WHAT YOU NEED TO DO » Copy all lines holding the word "donkeys" from the entries.
-------- EXERCISE MATERIALS
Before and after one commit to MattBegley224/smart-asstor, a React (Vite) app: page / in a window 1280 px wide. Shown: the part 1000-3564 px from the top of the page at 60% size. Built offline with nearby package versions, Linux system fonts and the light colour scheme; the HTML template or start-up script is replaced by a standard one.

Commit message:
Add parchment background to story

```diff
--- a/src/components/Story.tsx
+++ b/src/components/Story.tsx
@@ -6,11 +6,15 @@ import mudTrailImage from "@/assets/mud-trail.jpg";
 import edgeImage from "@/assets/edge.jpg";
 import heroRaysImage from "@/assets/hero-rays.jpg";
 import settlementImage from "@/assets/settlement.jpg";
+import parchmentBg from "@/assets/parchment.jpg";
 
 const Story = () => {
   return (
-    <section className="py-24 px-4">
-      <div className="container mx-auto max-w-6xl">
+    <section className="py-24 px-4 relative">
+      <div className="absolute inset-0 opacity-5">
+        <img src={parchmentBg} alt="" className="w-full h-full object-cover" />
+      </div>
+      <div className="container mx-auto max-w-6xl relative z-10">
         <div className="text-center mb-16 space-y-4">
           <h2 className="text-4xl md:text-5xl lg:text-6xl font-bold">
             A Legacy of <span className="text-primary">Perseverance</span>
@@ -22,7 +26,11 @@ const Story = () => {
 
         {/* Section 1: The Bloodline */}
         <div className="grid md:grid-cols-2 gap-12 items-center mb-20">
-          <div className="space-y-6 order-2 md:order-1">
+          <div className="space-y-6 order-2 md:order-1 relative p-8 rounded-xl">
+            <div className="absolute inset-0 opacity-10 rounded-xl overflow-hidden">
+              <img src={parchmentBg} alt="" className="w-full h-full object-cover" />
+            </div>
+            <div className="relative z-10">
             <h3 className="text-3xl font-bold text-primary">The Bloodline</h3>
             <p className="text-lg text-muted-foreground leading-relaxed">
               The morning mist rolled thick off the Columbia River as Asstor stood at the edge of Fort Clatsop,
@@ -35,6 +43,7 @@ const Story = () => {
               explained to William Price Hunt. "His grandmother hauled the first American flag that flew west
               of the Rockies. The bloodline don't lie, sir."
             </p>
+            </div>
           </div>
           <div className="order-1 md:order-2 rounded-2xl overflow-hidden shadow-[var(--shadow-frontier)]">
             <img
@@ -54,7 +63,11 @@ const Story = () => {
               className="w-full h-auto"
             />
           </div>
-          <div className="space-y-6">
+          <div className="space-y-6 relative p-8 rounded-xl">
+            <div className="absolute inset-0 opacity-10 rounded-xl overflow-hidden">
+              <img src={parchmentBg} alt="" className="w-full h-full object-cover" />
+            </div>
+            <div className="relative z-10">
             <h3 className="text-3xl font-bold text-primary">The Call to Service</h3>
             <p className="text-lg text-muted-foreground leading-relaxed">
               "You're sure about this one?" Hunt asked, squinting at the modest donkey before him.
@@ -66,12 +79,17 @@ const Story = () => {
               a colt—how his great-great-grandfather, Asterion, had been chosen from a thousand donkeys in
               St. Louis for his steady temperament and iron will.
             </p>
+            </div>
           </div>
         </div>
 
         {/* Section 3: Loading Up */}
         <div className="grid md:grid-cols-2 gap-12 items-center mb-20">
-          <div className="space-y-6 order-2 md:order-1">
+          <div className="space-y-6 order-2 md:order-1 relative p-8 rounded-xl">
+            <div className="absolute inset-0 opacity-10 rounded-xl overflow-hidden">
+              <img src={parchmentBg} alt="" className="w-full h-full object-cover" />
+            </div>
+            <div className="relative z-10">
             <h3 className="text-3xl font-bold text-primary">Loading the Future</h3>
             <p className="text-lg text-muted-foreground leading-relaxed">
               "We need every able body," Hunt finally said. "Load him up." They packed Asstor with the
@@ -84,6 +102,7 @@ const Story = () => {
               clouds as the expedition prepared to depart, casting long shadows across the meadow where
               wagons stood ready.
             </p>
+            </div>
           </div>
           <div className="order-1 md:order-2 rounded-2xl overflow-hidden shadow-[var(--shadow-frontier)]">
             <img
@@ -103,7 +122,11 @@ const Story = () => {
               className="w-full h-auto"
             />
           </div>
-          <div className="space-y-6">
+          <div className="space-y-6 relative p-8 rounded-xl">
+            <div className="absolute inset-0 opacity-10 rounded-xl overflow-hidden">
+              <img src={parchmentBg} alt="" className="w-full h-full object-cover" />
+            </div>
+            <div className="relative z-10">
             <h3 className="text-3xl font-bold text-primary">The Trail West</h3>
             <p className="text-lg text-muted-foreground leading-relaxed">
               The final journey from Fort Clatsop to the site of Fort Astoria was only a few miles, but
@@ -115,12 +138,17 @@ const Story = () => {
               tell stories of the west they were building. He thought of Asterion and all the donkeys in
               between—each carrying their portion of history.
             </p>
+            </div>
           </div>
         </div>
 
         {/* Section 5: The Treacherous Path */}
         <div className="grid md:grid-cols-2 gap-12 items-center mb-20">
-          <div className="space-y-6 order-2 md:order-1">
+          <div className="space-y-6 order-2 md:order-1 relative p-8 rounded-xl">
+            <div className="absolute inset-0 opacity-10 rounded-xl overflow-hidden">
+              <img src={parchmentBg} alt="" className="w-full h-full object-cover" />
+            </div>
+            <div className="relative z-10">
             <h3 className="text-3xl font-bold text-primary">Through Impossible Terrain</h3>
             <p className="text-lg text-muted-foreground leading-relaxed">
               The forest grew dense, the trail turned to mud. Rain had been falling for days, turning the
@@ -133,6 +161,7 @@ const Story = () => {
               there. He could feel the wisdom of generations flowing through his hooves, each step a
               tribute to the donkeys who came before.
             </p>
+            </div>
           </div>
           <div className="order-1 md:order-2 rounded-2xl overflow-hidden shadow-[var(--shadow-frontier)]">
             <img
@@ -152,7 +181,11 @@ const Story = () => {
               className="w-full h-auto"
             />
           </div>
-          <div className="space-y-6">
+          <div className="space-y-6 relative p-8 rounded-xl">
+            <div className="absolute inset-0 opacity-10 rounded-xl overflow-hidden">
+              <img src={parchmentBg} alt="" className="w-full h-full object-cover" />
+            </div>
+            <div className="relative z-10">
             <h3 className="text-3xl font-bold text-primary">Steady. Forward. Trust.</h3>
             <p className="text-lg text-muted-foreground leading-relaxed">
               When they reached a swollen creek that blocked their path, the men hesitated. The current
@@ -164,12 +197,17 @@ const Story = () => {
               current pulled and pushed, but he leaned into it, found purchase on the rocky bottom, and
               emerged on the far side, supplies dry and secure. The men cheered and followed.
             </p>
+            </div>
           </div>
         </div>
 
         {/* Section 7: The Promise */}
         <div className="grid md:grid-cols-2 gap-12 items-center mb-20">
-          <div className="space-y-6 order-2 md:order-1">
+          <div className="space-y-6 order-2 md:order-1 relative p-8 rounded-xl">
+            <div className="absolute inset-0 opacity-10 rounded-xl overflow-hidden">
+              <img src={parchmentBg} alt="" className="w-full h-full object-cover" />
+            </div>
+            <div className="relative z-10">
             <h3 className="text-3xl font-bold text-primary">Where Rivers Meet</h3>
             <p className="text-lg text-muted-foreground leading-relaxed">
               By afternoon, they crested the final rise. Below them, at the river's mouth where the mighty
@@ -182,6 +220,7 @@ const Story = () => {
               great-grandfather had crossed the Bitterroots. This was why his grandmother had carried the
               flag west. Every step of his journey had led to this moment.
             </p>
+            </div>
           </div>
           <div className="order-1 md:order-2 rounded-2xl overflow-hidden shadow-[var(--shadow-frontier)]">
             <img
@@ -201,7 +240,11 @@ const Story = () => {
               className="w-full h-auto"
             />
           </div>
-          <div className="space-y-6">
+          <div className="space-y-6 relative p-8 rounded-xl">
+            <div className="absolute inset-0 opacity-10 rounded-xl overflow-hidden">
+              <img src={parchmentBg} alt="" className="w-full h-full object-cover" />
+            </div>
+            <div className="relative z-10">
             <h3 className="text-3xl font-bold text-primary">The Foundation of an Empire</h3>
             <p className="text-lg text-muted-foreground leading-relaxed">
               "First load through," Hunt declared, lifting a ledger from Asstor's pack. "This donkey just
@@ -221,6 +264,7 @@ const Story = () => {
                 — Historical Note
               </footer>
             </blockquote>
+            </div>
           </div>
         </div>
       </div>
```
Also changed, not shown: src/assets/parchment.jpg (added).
----------------
EXERCISE RESULT »
               a colt—how his great-great-grandfather, Asterion, had been chosen from a thousand donkeys in
               tell stories of the west they were building. He thought of Asterion and all the donkeys in
               tribute to the donkeys who came before.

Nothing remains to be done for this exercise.